People’s circumstances, available choices, and decisions on movement are affected by climate change. However, it is too simplistic and empirically inaccurate to suggest that climate change causes human movement. First, while scientific efforts are evolving, in general attributing a specific event or phenomena solely to climate change is difficult. Second, the impacts of climate change are never the sole ‘cause’ of human movements. Third, personal and household characteristics, as well as obstacles and facilitators, influence decisions on movement.
In light of the science and evidence on hazards and climate risk, and the scale and breadth of large-scale disasters witnessed around the world, it is time for states and other actors to begin developing national and local frameworks on planned relocation. While planned relocations have had a poor record in terms of their socioeconomic effects, it is precisely for these reasons that proactive action is necessary. Planned relocation has the potential to save lives and assets, and consequently to safeguard or augment the human security of populations living in areas at high risk for disasters and the effects of climate change. Among the challenges hampering better outcomes for people, however, are the lack of national and local frameworks, community-driven decision making, and sufficient lead times to plan and implement appropriate interventions that promote human security.

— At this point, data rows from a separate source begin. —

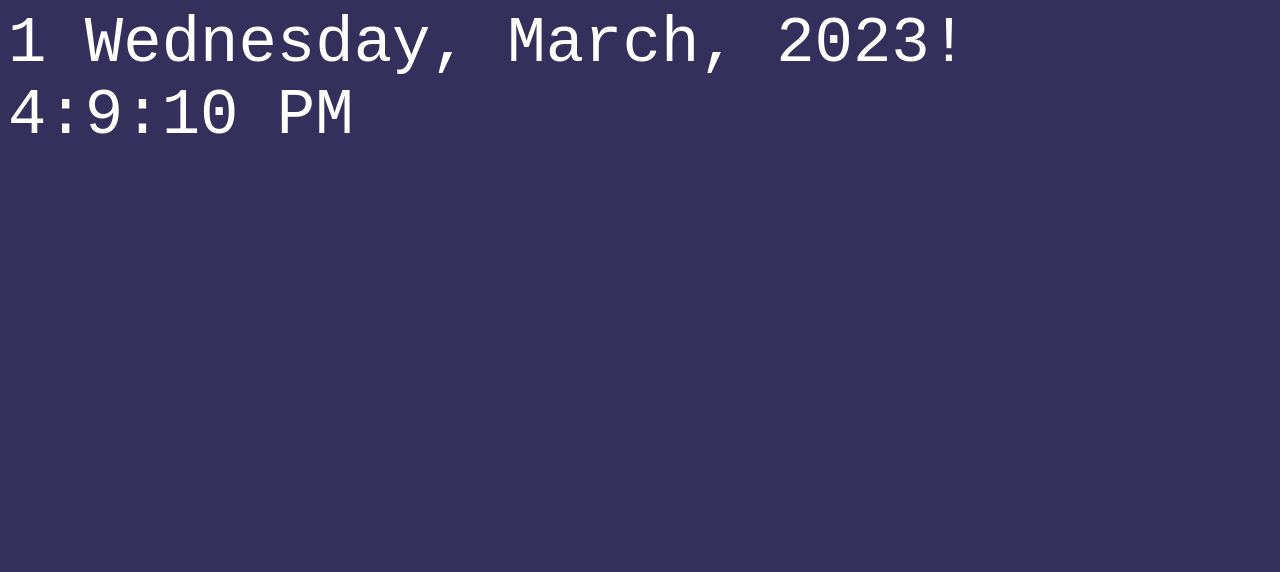
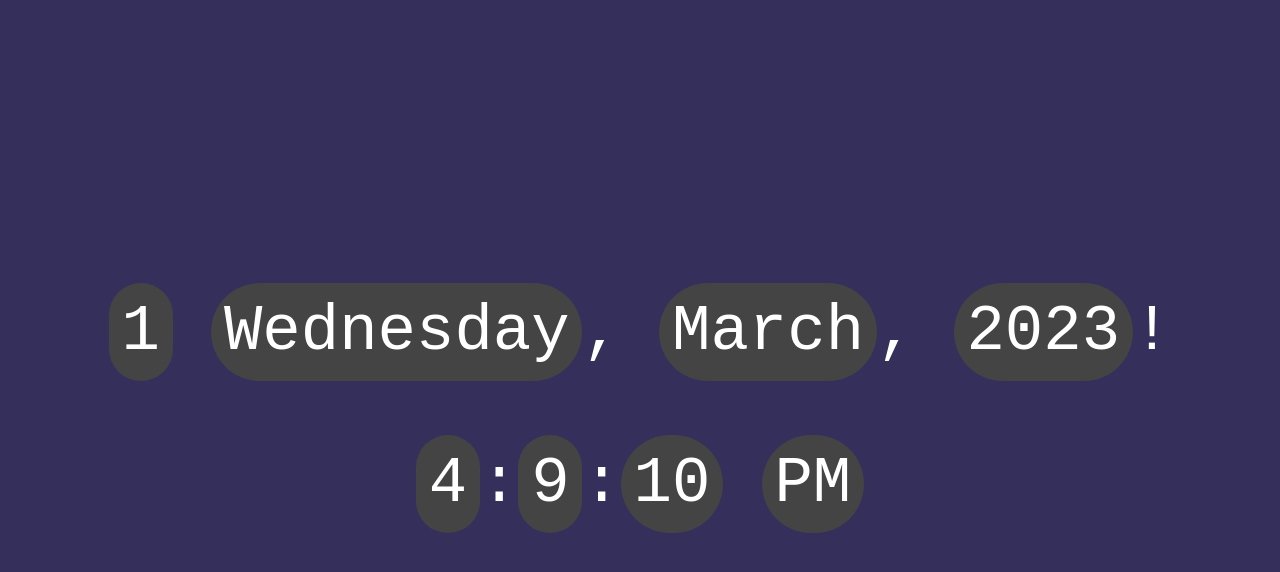
Before and after one commit to shaikrasheed99/digital-clock, a plain HTML site: page index.html in a window 1280 px wide. Drawn offline with Linux system fonts and the light colour scheme.

Commit message:
Add. CSS styles

```diff
--- a/styles.css
+++ b/styles.css
@@ -5,3 +5,25 @@ body {
     font-size: 5vw;
     overflow: hidden;
 }
+
+.clock {
+    height: 100vh;
+    display: grid;
+    justify-items: center;
+    row-gap: 10vh;
+}
+
+span {
+    background-color: #444;
+    padding: 1vw;
+    border-radius: 10vw;
+    margin: 0;
+}
+
+.date {
+    align-self: flex-end;
+}
+
+.time {
+    align-self: flex-start;
+}
```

This paper evaluates the purpose and effectiveness of the Temporary Protected Status (TPS) statute and identifies inadequacies in the TPS regime and related protection gaps in the US asylum system. It argues that TPS has not proven to be an effective mechanism for the United States to protect foreigners from generalized conditions of danger in their home countries. It calls for changing the US protection regime to make it more responsive to the risks many asylum seekers actually face by creating a broader “complementary protection” standard and a more effective procedure for assessing individual protection claims, while reserving “temporary protection” for rare situations of mass influx that overwhelm the government’s capacity to process individual asylum claims. Considering alternative models for complementary protection from other jurisdictions, this article proposes that the United States adopt an individualized complementary protection standard for arriving asylum seekers who are not able to meet the 1951 Refugee Convention standard but who would face a serious threat to life or physical integrity if returned because of a real risk of (1) cruel, inhuman, or degrading treatment or punishment; (2) violence; or (3) exceptional situations, for which there is no adequate domestic remedy.